+++ Data records
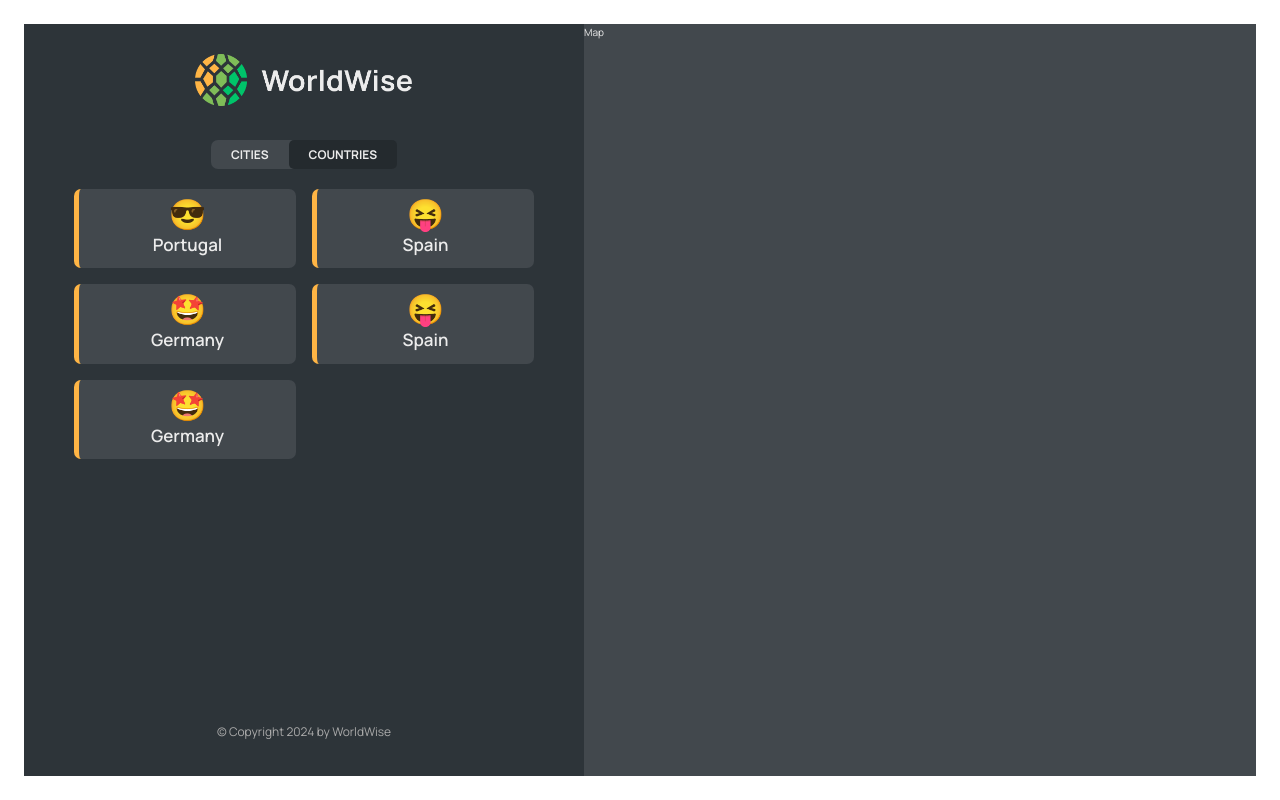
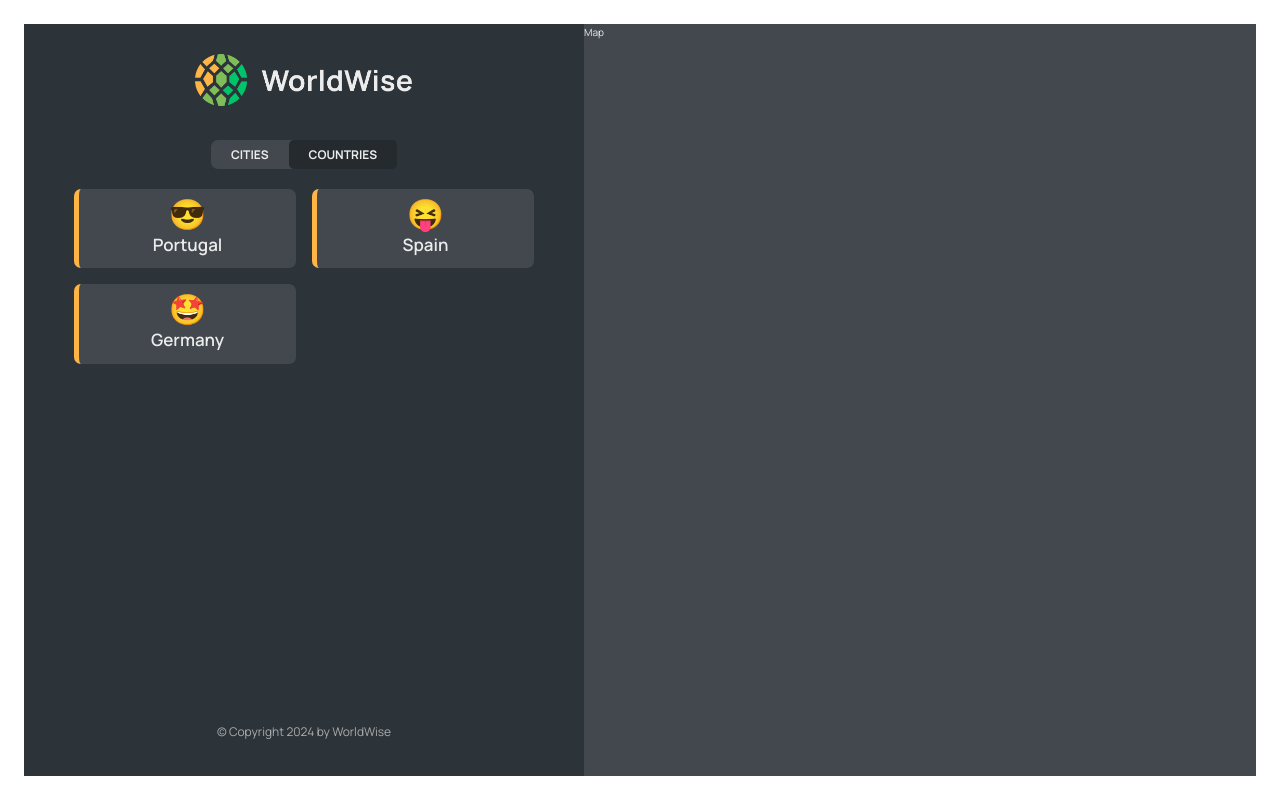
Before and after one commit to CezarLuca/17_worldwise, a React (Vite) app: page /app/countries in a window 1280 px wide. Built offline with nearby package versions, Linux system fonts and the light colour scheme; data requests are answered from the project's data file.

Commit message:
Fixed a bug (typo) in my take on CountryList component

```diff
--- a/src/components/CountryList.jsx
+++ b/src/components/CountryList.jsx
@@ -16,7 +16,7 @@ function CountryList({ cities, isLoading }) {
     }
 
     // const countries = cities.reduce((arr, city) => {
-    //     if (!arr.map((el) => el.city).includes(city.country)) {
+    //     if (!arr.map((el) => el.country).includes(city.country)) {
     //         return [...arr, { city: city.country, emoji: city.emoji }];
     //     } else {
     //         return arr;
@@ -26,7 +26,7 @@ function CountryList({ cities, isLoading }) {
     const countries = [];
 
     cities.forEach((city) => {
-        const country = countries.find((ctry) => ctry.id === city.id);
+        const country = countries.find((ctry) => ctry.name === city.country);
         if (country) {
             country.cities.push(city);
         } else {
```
++++++
+++ Data records
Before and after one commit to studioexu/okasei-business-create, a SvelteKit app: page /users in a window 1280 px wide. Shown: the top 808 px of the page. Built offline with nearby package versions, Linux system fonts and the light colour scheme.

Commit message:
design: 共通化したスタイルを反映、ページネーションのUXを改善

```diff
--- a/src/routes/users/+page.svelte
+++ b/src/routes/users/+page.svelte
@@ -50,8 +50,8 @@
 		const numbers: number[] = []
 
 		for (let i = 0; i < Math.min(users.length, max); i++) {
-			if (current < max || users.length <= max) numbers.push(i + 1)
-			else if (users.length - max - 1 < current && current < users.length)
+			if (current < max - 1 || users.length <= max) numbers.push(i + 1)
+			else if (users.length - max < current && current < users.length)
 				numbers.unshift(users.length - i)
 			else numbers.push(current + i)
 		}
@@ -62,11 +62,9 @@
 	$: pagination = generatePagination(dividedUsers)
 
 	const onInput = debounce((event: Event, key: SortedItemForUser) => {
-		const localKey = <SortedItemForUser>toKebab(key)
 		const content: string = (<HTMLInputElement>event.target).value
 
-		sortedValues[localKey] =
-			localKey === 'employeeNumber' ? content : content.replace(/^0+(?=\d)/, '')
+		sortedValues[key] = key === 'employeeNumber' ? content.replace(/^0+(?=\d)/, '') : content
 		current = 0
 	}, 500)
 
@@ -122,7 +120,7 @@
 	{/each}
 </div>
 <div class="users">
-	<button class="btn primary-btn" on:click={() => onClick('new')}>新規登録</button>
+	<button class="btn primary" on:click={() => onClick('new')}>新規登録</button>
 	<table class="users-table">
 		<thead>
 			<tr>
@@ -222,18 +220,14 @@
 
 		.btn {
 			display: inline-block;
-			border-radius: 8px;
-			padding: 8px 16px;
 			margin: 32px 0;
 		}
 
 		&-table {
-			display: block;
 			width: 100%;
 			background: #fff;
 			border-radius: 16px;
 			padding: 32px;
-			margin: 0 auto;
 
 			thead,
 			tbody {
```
++++++
# What is expected:
Report each line in the data above that holds the word "numbers" by copying it.

# Answer to this exercise:
 		const numbers: number[] = []
-			if (current < max || users.length <= max) numbers.push(i + 1)
+			if (current < max - 1 || users.length <= max) numbers.push(i + 1)
 				numbers.unshift(users.length - i)
 			else numbers.push(current + i)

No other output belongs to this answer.